Main Entry: dis·si·pate
Pronunciation: 'di-s&-"pAt
Function: verb
Inflected Form(s): -pat·ed; -pat·ing
Etymology: Latin dissipatus, past participle of dissipare, dissupare, from dis- + supare to throw
Date: 15th century
transitive verb
1 a : to break up and drive off (as a crowd) b : to cause to spread thin or scatter and gradually vanish <one's sympathy is eventually dissipated -- Andrew Feinberg> c : to lose (as heat or electricity) irrecoverably
2 : to spend or use up wastefully or foolishly <dissipated the family fortune in reckless business ventures>
intransitive verb
1 : to break up and scatter or vanish <the clouds soon dissipated> <the team's early momentum has dissipated>

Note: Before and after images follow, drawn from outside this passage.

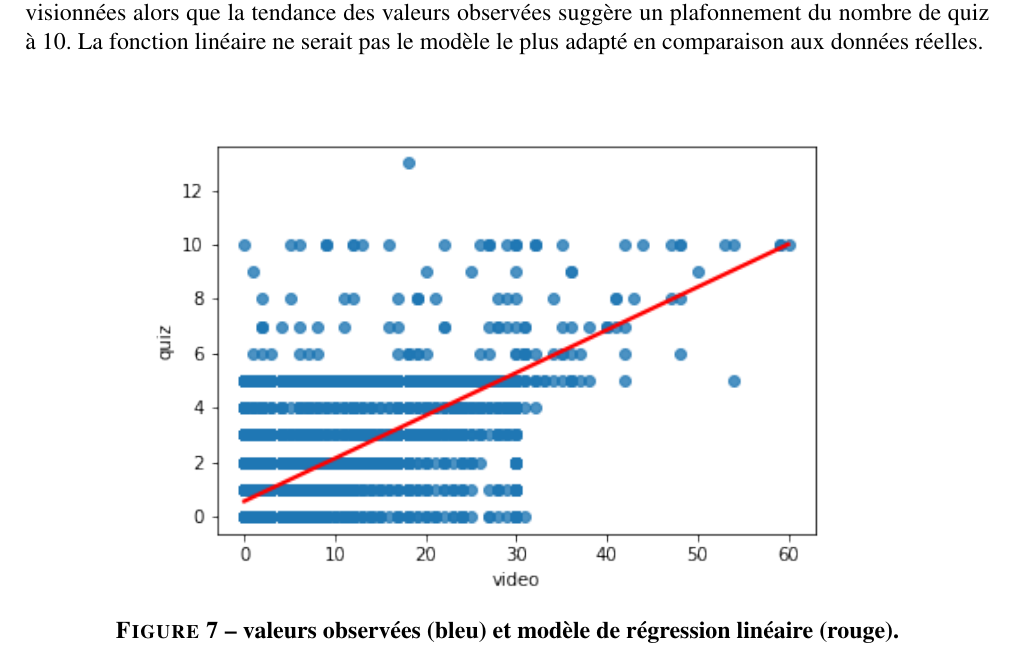
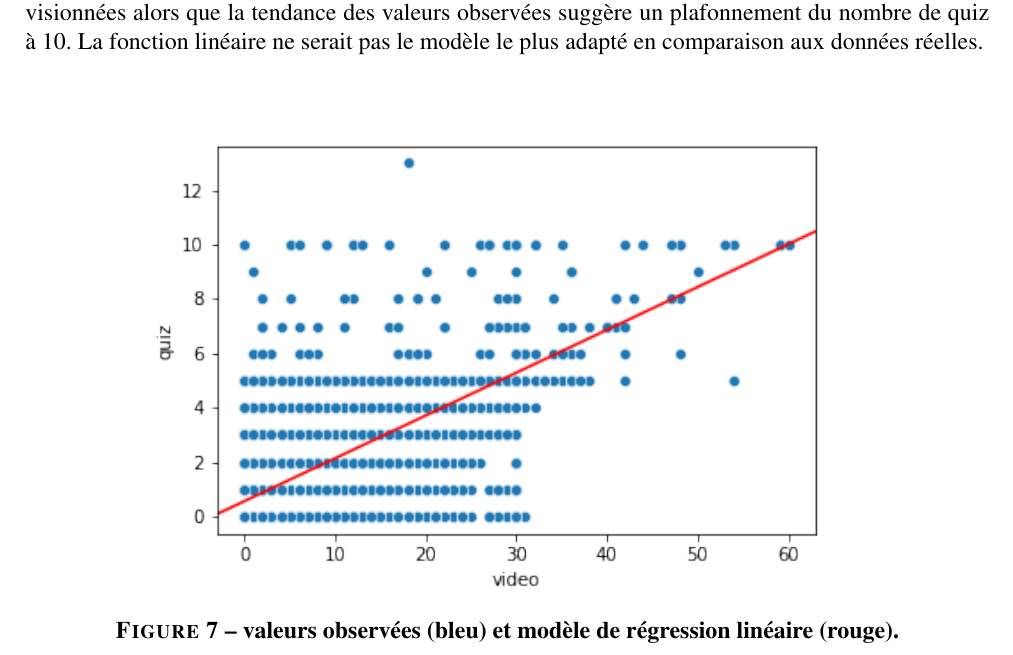
Before and after one commit to smtux/DUDA, a LaTeX document (statistique/rapport/latex/mooc_mertes.tex): part of page 9 of 11, cut so that both start at the same text. The pictures show the PDF file statistique/rapport/latex/mooc_mertes.pdf that the author committed with the source.

Commit message:
mise à jour des graph

```diff
--- a/statistique/rapport/latex/mooc_mertes.tex
+++ b/statistique/rapport/latex/mooc_mertes.tex
@@ -188,7 +188,7 @@ Après l'index HDI, intéressons-nous aux nombres de vidéos vues par rapport au
 
 	\begin{figure}[H]
 		\centering
-		\includegraphics[width=0.7\textwidth]{graph/mean_video.png}
+		\includegraphics[width=0.7\textwidth]{../../graph/mean_video.png}
 		\caption{\textbf{Moyenne des vidéos vues par genre.}}
 	\end{figure}
 
@@ -196,7 +196,7 @@ L'hypothèse de départ (H0) est qu'il n'y a aucune différence sur le nombre de
 
 	\begin{figure}[H]
 		\centering
-		\includegraphics[width=0.8\textwidth]{graph/distribution_video.png}
+		\includegraphics[width=0.8\textwidth]{../../graph/distribution_video.png}
 		\caption{\textbf{Distribution du nombre de vidéos par genre.}}
 	\end{figure}
 
@@ -205,7 +205,7 @@ La Figure 5, compare les quantiles de la distribution des vidéos des 2 modalit
 
   	\begin{figure}[H]
   		\centering
-  		\includegraphics[width=0.8\textwidth]{graph/distribution_video3.png}
+  		\includegraphics[width=0.8\textwidth]{../../graph/distribution_video3.png}
   		\caption{\textbf{Normalité de la distribution du nombre de vidéos selon le genre.}}
   	\end{figure}
 
@@ -235,7 +235,7 @@ En l'absence de normalité de distribution, on utilisera un test de Spearman afi
 
 \begin{figure}[H]
 	\centering
-	\includegraphics[width=0.8\textwidth]{graph/distribution_video4.png}
+	\includegraphics[width=0.8\textwidth]{../../graph/distribution_video4.png}
 	\caption{\textbf{Normalité de la distribution du nombre de vidéos selon le nombre de quiz.}}
 \end{figure}
 
@@ -258,7 +258,7 @@ La Figure 7, représente le scatter plot des valeurs observées et le modèle de
 
 \begin{figure}[H]
 	\centering
-	\includegraphics[width=0.8\textwidth]{graph/scatter_regression.png}
+	\includegraphics[width=0.8\textwidth]{../../graph/scatter2_regression.png}
 	\caption{\textbf{valeurs observées (bleu) et modèle de régression linéaire (rouge).}}
 \end{figure}
 
```
Also changed, not shown: statistique/rapport/latex/graph/distribution_video.png (deleted), statistique/rapport/latex/graph/distribution_video2.png (deleted), statistique/rapport/latex/graph/distribution_video3.png (deleted), statistique/rapport/latex/graph/distribution_video4.png (deleted), statistique/rapport/latex/graph/mean_video.png (deleted), statistique/rapport/latex/graph/mosaic_contingence.png (deleted), statistique/rapport/latex/graph/mosaic_residus.png (deleted), statistique/rapport/latex/graph/residus.png (deleted), statistique/rapport/latex/graph/residus_chi2.png (deleted), statistique/rapport/latex/graph/residus_regression.png (deleted), statistique/rapport/latex/graph/scatter_regression.png (deleted), statistique/rapport/latex/mooc_mertes.pdf, statistique/rapport/mooc_mertes.pdf (deleted), 3 other files.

2 : to be extravagant or dissolute in the pursuit of pleasure; especially : to drink to excess
synonym see SCATTER
- dis·si·pat·er noun